__WHAT YOU SHOULD DO__.
Copy out the records in full, word for word, without pictures.
== Segment start ==
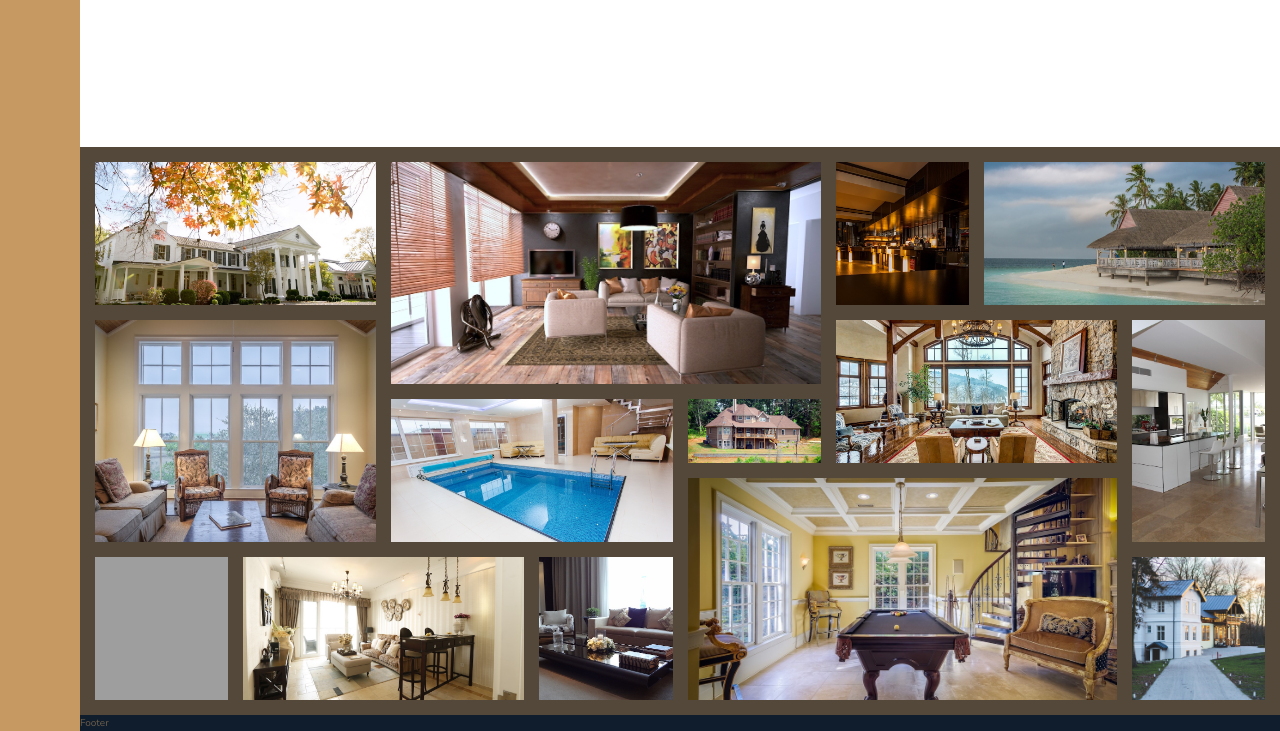
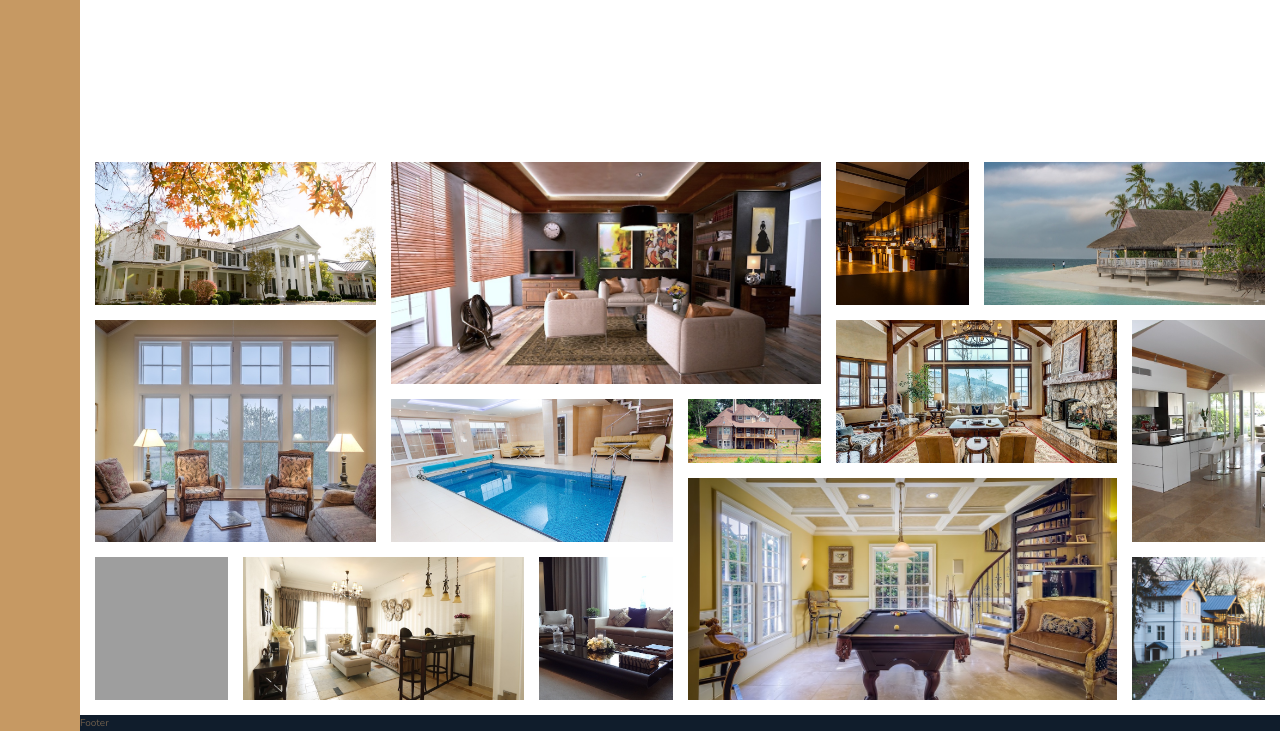
Before and after one commit to Rafatcb/css-sass-udemy, a website: page Nexter/index.html in a window 1280 px wide. Shown: the part 2983-3714 px from the top of the page. Drawn offline with nearby package versions, Linux system fonts and the light colour scheme; grey boxes are pictures that could not be loaded.

Commit message:
Fix gallery background color

```diff
--- a/Nexter/sass/_gallery.scss
+++ b/Nexter/sass/_gallery.scss
@@ -1,5 +1,4 @@
 .gallery {
-    background-color: $color-grey-dark-1;
     grid-column: full-start / full-end;
 
     display: grid;
```
Also changed, not shown: Nexter/css/style.css.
== Segment end ==
__ANSWER AREA__.
Before and after one commit to Rafatcb/css-sass-udemy, a website: page Nexter/index.html in a window 1280 px wide. Shown: the part 2983-3714 px from the top of the page. Drawn offline with nearby package versions, Linux system fonts and the light colour scheme; grey boxes are pictures that could not be loaded.

Commit message:
Fix gallery background color

```diff
--- a/Nexter/sass/_gallery.scss
+++ b/Nexter/sass/_gallery.scss
@@ -1,5 +1,4 @@
 .gallery {
-    background-color: $color-grey-dark-1;
     grid-column: full-start / full-end;
 
     display: grid;
```
Also changed, not shown: Nexter/css/style.css.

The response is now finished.